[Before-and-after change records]
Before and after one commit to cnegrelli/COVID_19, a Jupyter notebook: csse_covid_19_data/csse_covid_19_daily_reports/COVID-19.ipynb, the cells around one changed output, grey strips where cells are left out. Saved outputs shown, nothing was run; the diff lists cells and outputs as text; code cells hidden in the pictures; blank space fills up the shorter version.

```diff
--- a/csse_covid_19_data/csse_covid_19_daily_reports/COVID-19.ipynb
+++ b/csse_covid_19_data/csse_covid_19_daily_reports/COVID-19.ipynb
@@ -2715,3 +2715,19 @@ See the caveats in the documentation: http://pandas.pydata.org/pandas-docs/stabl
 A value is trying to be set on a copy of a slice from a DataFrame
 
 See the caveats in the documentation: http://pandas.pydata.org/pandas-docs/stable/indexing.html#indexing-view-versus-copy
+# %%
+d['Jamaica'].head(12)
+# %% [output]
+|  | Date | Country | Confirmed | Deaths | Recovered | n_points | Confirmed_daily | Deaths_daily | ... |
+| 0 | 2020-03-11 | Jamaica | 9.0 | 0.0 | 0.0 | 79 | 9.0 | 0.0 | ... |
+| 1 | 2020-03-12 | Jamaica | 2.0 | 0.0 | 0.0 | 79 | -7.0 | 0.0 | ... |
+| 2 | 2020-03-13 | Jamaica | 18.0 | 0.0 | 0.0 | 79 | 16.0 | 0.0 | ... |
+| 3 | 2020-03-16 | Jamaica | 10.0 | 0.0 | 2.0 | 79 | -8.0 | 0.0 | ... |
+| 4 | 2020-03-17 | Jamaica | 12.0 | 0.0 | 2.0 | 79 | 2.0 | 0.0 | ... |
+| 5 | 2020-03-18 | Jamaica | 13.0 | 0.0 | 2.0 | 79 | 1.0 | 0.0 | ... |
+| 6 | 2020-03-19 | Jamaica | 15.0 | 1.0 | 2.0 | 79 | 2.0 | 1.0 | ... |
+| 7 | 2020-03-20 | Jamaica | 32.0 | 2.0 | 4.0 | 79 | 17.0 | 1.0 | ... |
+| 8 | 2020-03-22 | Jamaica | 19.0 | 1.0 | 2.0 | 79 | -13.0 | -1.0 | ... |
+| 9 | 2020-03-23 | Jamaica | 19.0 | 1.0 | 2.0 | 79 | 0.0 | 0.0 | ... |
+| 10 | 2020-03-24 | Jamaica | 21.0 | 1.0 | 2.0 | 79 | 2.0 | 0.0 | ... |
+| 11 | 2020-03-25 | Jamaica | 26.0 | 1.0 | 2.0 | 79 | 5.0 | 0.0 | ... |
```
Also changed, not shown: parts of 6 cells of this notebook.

• **Assignment**: Whatever appears in the lines above should be copied exactly.

• **Response box**:
Before and after one commit to cnegrelli/COVID_19, a Jupyter notebook: csse_covid_19_data/csse_covid_19_daily_reports/COVID-19.ipynb, the cells around one changed output, grey strips where cells are left out. Saved outputs shown, nothing was run; the diff lists cells and outputs as text; code cells hidden in the pictures; blank space fills up the shorter version.

```diff
--- a/csse_covid_19_data/csse_covid_19_daily_reports/COVID-19.ipynb
+++ b/csse_covid_19_data/csse_covid_19_daily_reports/COVID-19.ipynb
@@ -2715,3 +2715,19 @@ See the caveats in the documentation: http://pandas.pydata.org/pandas-docs/stabl
 A value is trying to be set on a copy of a slice from a DataFrame
 
 See the caveats in the documentation: http://pandas.pydata.org/pandas-docs/stable/indexing.html#indexing-view-versus-copy
+# %%
+d['Jamaica'].head(12)
+# %% [output]
+|  | Date | Country | Confirmed | Deaths | Recovered | n_points | Confirmed_daily | Deaths_daily | ... |
+| 0 | 2020-03-11 | Jamaica | 9.0 | 0.0 | 0.0 | 79 | 9.0 | 0.0 | ... |
+| 1 | 2020-03-12 | Jamaica | 2.0 | 0.0 | 0.0 | 79 | -7.0 | 0.0 | ... |
+| 2 | 2020-03-13 | Jamaica | 18.0 | 0.0 | 0.0 | 79 | 16.0 | 0.0 | ... |
+| 3 | 2020-03-16 | Jamaica | 10.0 | 0.0 | 2.0 | 79 | -8.0 | 0.0 | ... |
+| 4 | 2020-03-17 | Jamaica | 12.0 | 0.0 | 2.0 | 79 | 2.0 | 0.0 | ... |
+| 5 | 2020-03-18 | Jamaica | 13.0 | 0.0 | 2.0 | 79 | 1.0 | 0.0 | ... |
+| 6 | 2020-03-19 | Jamaica | 15.0 | 1.0 | 2.0 | 79 | 2.0 | 1.0 | ... |
+| 7 | 2020-03-20 | Jamaica | 32.0 | 2.0 | 4.0 | 79 | 17.0 | 1.0 | ... |
+| 8 | 2020-03-22 | Jamaica | 19.0 | 1.0 | 2.0 | 79 | -13.0 | -1.0 | ... |
+| 9 | 2020-03-23 | Jamaica | 19.0 | 1.0 | 2.0 | 79 | 0.0 | 0.0 | ... |
+| 10 | 2020-03-24 | Jamaica | 21.0 | 1.0 | 2.0 | 79 | 2.0 | 0.0 | ... |
+| 11 | 2020-03-25 | Jamaica | 26.0 | 1.0 | 2.0 | 79 | 5.0 | 0.0 | ... |
```
Also changed, not shown: parts of 6 cells of this notebook.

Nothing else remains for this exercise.